(Excerpts from a dataset)
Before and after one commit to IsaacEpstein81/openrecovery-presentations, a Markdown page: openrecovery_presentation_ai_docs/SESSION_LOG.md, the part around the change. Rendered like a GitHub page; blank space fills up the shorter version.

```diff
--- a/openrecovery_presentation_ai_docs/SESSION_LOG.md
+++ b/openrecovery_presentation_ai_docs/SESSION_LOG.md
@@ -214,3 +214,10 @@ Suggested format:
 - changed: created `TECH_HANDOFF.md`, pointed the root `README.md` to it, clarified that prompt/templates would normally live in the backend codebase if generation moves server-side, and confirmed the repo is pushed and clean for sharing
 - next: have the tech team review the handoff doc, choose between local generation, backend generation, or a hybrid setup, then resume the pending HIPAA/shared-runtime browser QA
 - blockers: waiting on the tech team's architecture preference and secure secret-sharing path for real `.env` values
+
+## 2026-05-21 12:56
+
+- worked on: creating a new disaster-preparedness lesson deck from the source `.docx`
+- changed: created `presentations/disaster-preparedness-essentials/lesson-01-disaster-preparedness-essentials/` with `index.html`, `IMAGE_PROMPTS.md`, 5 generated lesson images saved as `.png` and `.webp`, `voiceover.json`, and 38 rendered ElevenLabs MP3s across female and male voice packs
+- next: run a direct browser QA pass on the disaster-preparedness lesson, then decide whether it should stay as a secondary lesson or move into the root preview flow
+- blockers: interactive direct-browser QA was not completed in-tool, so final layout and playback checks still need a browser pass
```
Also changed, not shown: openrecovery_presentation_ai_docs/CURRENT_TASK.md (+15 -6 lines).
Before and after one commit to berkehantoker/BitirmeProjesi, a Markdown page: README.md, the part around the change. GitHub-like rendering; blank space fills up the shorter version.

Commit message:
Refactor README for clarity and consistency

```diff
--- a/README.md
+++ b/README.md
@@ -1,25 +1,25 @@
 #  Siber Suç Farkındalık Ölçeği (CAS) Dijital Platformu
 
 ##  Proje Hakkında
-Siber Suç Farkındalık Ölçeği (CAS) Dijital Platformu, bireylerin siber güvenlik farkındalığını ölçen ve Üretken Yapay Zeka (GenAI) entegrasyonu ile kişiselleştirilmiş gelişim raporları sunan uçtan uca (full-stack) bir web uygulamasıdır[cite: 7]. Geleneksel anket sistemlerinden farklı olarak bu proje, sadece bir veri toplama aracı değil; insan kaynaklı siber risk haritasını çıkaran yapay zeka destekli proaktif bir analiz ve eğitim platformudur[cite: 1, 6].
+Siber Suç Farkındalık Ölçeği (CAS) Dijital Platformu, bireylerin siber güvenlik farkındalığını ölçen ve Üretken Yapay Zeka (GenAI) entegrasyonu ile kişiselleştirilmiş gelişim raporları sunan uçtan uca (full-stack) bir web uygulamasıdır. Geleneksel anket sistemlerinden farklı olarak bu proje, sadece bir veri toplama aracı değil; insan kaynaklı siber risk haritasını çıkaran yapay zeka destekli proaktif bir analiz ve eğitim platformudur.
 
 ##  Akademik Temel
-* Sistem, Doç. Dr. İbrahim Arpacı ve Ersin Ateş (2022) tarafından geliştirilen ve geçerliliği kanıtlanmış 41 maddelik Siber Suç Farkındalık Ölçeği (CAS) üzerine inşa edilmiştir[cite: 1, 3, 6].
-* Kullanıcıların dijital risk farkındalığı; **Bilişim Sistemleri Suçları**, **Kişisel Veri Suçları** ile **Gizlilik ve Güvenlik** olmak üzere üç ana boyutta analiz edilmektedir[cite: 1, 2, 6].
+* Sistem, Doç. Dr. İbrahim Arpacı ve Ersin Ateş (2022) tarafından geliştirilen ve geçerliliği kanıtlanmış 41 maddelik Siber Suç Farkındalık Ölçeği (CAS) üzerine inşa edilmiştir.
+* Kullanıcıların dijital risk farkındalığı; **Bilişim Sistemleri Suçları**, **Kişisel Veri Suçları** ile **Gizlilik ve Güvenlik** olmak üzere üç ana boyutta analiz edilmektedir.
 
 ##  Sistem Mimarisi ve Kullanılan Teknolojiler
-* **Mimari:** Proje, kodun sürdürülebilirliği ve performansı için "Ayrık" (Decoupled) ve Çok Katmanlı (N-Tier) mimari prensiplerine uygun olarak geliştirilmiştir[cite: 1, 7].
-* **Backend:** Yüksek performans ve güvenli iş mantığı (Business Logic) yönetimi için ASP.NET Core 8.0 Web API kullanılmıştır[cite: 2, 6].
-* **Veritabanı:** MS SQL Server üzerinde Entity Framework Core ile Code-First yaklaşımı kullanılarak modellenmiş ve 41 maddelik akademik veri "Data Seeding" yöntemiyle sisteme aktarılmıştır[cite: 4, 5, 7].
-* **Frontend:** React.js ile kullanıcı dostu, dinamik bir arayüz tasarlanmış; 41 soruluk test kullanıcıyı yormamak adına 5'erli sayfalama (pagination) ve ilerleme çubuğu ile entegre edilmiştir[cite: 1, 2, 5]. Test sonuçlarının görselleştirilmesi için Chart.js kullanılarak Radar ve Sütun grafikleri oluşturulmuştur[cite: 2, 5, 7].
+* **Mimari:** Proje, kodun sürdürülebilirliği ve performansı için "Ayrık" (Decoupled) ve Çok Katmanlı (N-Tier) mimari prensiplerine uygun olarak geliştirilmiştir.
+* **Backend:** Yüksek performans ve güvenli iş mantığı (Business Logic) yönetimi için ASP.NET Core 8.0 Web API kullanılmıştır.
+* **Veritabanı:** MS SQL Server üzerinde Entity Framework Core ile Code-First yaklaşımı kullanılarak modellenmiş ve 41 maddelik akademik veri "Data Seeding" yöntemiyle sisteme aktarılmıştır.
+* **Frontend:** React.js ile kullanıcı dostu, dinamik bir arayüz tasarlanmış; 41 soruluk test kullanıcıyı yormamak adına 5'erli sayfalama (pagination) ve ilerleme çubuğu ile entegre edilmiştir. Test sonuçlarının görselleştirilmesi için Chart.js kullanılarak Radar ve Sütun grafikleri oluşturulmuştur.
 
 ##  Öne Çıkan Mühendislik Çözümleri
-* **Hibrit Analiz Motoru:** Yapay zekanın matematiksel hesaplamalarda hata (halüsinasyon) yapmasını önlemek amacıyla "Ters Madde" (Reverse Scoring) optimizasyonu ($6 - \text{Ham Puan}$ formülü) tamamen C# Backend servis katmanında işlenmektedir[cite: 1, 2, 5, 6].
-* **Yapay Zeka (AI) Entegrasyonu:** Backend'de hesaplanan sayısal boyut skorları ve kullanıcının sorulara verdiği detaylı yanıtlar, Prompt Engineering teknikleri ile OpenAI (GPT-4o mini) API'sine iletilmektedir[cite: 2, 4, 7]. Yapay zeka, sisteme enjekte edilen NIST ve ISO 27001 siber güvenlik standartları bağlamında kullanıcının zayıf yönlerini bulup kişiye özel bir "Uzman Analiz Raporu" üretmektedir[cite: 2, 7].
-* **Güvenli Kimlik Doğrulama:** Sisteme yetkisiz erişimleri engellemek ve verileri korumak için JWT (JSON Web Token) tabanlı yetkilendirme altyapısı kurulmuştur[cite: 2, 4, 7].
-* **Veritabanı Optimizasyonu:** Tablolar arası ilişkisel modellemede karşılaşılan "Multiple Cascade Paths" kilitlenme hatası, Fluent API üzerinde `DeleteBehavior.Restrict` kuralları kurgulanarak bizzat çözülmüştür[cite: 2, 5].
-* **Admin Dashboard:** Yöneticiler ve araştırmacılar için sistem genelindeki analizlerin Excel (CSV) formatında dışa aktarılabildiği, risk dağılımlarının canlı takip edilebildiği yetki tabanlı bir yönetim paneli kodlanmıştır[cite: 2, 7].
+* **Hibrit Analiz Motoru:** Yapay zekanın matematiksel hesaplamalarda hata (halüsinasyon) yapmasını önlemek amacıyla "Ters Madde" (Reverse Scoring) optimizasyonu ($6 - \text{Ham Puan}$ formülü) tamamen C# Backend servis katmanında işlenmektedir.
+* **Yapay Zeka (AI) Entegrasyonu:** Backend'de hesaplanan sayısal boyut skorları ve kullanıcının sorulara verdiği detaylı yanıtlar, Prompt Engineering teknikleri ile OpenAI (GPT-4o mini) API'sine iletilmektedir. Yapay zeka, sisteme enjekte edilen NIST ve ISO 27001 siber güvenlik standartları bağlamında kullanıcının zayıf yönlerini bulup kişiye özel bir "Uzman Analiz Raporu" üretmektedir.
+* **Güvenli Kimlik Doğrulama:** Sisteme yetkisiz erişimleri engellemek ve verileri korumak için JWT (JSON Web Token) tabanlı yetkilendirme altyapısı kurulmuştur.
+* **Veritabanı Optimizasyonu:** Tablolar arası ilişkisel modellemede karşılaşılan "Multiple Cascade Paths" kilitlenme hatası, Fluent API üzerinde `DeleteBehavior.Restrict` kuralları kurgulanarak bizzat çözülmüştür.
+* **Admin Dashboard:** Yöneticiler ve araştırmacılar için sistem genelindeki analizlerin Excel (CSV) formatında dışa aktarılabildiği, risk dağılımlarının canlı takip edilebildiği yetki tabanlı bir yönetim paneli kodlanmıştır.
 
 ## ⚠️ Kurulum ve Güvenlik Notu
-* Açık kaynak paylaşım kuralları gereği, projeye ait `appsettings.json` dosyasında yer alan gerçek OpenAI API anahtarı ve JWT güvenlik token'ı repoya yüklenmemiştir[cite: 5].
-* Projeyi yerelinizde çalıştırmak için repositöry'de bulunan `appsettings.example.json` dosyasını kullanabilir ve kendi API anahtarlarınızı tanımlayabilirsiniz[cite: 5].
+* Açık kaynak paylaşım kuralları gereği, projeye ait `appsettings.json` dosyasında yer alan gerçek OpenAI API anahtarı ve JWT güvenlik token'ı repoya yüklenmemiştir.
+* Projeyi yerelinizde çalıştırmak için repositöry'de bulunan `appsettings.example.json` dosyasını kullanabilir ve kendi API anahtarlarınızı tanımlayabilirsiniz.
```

◆ **PROBLEM TO SOLVE**
Go through the data above and find the lines with the word "Ölçeği". Copy each of those lines.

◆ **OUTPUT OF THE TASK**
 #  Siber Suç Farkındalık Ölçeği (CAS) Dijital Platformu
-Siber Suç Farkındalık Ölçeği (CAS) Dijital Platformu, bireylerin siber güvenlik farkındalığını ölçen ve Üretken Yapay Zeka (GenAI) entegrasyonu ile kişiselleştirilmiş gelişim raporları sunan uçtan uca (full-stack) bir web uygulamasıdır[cite: 7]. Geleneksel anket sistemlerinden farklı olarak bu proje, sadece bir veri toplama aracı değil; insan kaynaklı siber risk haritasını çıkaran yapay zeka destekli proaktif bir analiz ve eğitim platformudur[cite: 1, 6].
+Siber Suç Farkındalık Ölçeği (CAS) Dijital Platformu, bireylerin siber güvenlik farkındalığını ölçen ve Üretken Yapay Zeka (GenAI) entegrasyonu ile kişiselleştirilmiş gelişim raporları sunan uçtan uca (full-stack) bir web uygulamasıdır. Geleneksel anket sistemlerinden farklı olarak bu proje, sadece bir veri toplama aracı değil; insan kaynaklı siber risk haritasını çıkaran yapay zeka destekli proaktif bir analiz ve eğitim platformudur.
-* Sistem, Doç. Dr. İbrahim Arpacı ve Ersin Ateş (2022) tarafından geliştirilen ve geçerliliği kanıtlanmış 41 maddelik Siber Suç Farkındalık Ölçeği (CAS) üzerine inşa edilmiştir[cite: 1, 3, 6].
+* Sistem, Doç. Dr. İbrahim Arpacı ve Ersin Ateş (2022) tarafından geliştirilen ve geçerliliği kanıtlanmış 41 maddelik Siber Suç Farkındalık Ölçeği (CAS) üzerine inşa edilmiştir.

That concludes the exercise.